Israel president calls Sudanese leaders for 'direct talks'
Israel President Issac Herzog phoned leaders in Sudan and proposed holding direct meetings between officials from the two countries, Israeli daily Yedioth Ahronoth said on Wednesday.
The move is said to be a response to Sudanese judoka Mohamed Abdalrasool's refusal to compete against Israeli opponent Tohar Butbul in the Tokyo Olympics.
While Abdalrasool did not make a public statement about his decision, Butbul said his team was told the Sudanese judoka had a shoulder injury. The Israeli judoka and his team were not convinced by this explanation.
Both sides said they want to sign a peace agreement soon, the report added.
The call was the first official contact between Israeli and Sudanese officials since the new Israeli government, led by Naftali Bennett, took office.
Despite Sudan joining the US-led "Abraham Accords" normalisation process in October, Khartoum believes that Washington has failed to live up to its commitments, according to high-level insiders, with money for Sudanese farming and tech initiatives still yet to appear.
Though Khartoum only signed the so-called Abraham Accords in January, despite officially agreeing to normalise ties in October 2020.
It was the third Arab nation to do so during Trump's normalisation push last year, after the UAE and Bahrain. Morocco also established ties with Israel.
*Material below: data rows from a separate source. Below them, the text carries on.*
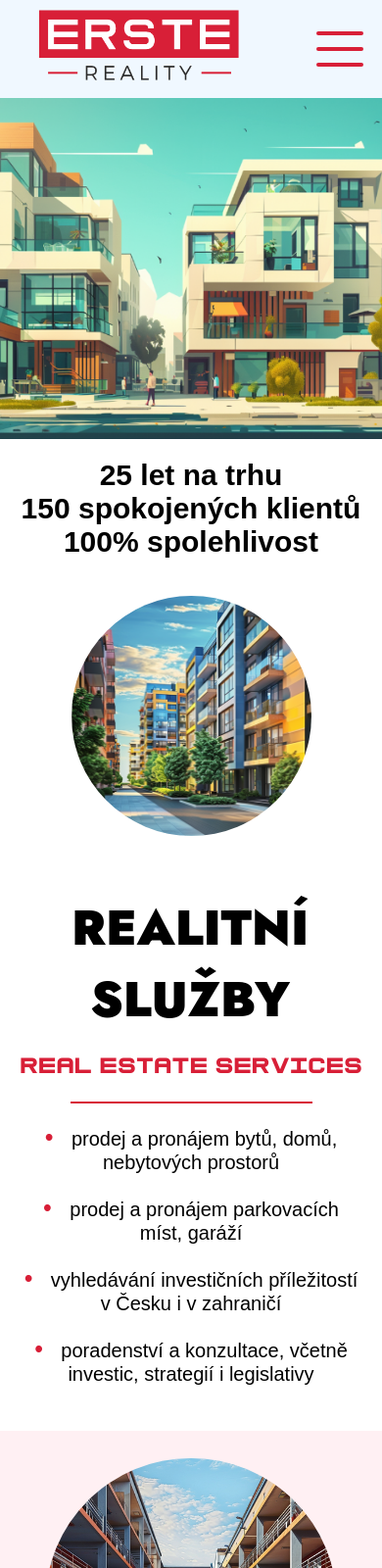
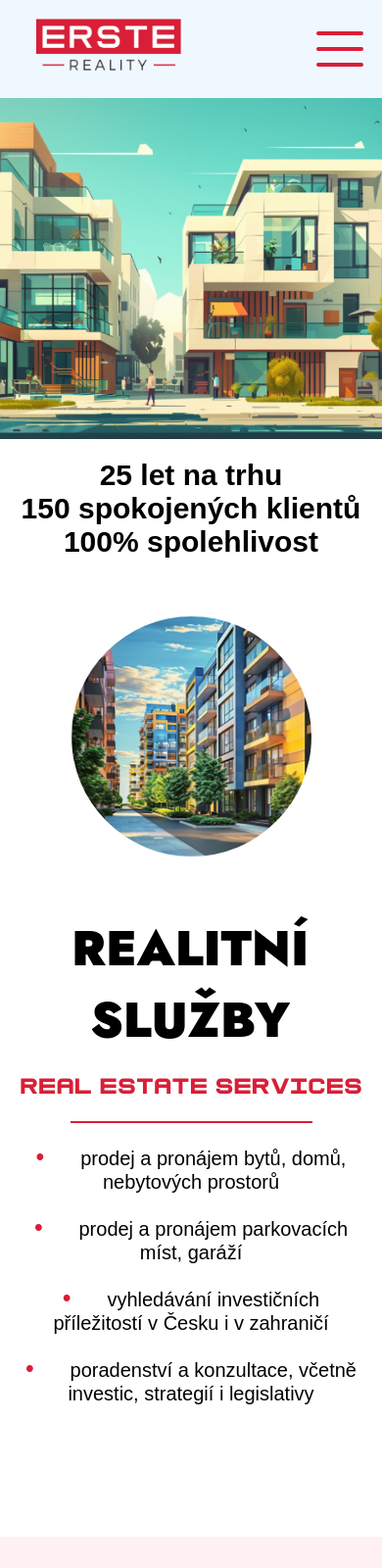
Before and after one commit to Matysolda/solucev_domape, a plain HTML site: page www/index.html in a window 390 px wide. Shown: the top 1600 px of the page at 98% size. Drawn offline with Linux system fonts and the light colour scheme.

Commit message:
Update styl.css

```diff
--- a/www/styl.css
+++ b/www/styl.css
@@ -253,21 +253,21 @@ a img {
 }
 
 
-.text, .text2 {
+.text, .text-mob, .text2-mob, .text2 {
     font-family: 'Raxtor';
     font-size: 20px;
     flex: 1;
 }
 
-.text {
+.text, .text-mob {
     margin-left: 5%;
 }
 
-.text2 {
+.text2, .text2-mob {
     margin-top: 0%;
 }
 
-.text h1, .text2 h1 {
+.text h1,.text-mob h1, .text2 h1, .text2-mob h1 {
     font-size: 50px;
     font-family: 'Jost';
     font-weight: 1000;
@@ -275,19 +275,19 @@ a img {
     margin-left: -0.5%;
 }
 
-.text h3, .text2 h3 {
+.text h3,.text-mob h3, .text2 h3, .text2-mob h3 {
     margin-top: -5%;
     color: rgb(216, 31, 55);
 }
 
-.text > hr{
+.text > hr, .text-mob > hr {
     border-color: rgb(216, 31, 55);
     border: 1px solid rgb(216, 31, 55);
     width: 65%;
     margin-left: -0.1%;
 }
 
-.text2 > hr {
+.text2 > hr, .text2-mob > hr {
     border-color: rgb(216, 31, 55);
     border: 1px solid rgb(216, 31, 55);
     width: 72%;
@@ -300,12 +300,12 @@ a img {
     font-size: 25px;
 }
 
-.text p, .text2 p {
+.text p,.text-mob p, .text2 p, .text2-mob p {
     font-family: 'Arial';
 }
 
 
-#sluzby2 {
+#sluzby2, .sluzby2_mobil {
     background-color: rgb(255, 240, 243);
 }
 
@@ -1307,9 +1307,38 @@ margin-top: 30%;
 
 }
 
+@media screen and (min-width: 786px) {
+#sluzby_mobil, #sluzby2_mobil {
+    display: none;
+}
+
+}
+
+
 @media screen and (max-width: 785px) {
 #sluzby, #sluzby2 {
-    height: 800px;
+    display: none;
+}
+
+#sluzby_mobil, #sluzby2_mobil {
+    height: 900px;
+    padding-top: 10%;
+}
+
+#sluzby_mobil, #sluzby2_mobil  {
+    padding-bottom: 10%;
+}
+
+ #sluzby2_mobil {
+    background-color: rgb(255, 240, 243);
+    height: 900px;
+}
+
+.text-mob p::before, .text2-mob p::before {
+    content: "•";
+    color: rgb(216, 31, 55);
+    font-size: 25px;
+
 }
 
     .container, .container2 {
@@ -1327,22 +1356,22 @@ margin-top: 30%;
         max-width: 85%;
     }
 
-    .text, .text2 {
+    .text-mob, .text2-mob {
         max-width: 100%;
         flex: none;
         margin: 0;
         margin-top: 20px;
     }
-    .text h1, .text h3, .text p, .text2 h1, .text2 h3, .text2 p{
+    .text-mob h1, .text-mob h3, .text-mob p, .text2-mob h1, .text2-mob h3, .text2-mob p{
         text-align: center;
     }
 
-    .text > hr{
+    .text-mob > hr{
         width: 70%;
         margin: 0 auto;
     }
 
-    .text2 > hr {
+    .text2-mob > hr {
         width: 85%;
         margin: 0 auto;
     }
@@ -1358,7 +1387,7 @@ margin-top: 30%;
         margin-left: 5%;
     }
 
-    #sluzby2 .text2 {
+    #sluzby2 .text2-mob {
         margin-right: 0%;
     }
     .text-onas {
@@ -1381,12 +1410,18 @@ margin-top: 30%;
 
 
 
+
 }
 
 @media screen and (max-width: 550px) {
 
 .radek1, .radek2, .radek3, .radek4 {
     display:  none;
+}
+
+a img {
+    height: auto;
+    width: 50%;
 }
 
 .radek1_2, .radek2_2, .radek3_2, .radek4_2, .radek5, .radek6, .radek7 {
@@ -1518,7 +1553,7 @@ margin-top: 30%;
         margin-left: 33%;
         margin-bottom: 5%;
     }
-#sluzby2 {
+#sluzby2_mobil {
     height: 900px;
 }
 
@@ -1542,6 +1577,10 @@ margin-top: 30%;
     margin-top: -40%;
 }
 
+a img {
+    width: 60%;
+}
+
 }
 
 @media screen and (max-width: 345px) {
@@ -1550,4 +1589,8 @@ margin-top: 30%;
     width: 70%;
 }
 
-}
+a img {
+    width: 70%;
+}
+
+}
```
In exchange for agreeing to the rapprochement, Khartoum was taken off the US' "State Supporters of Terrorism" blacklist.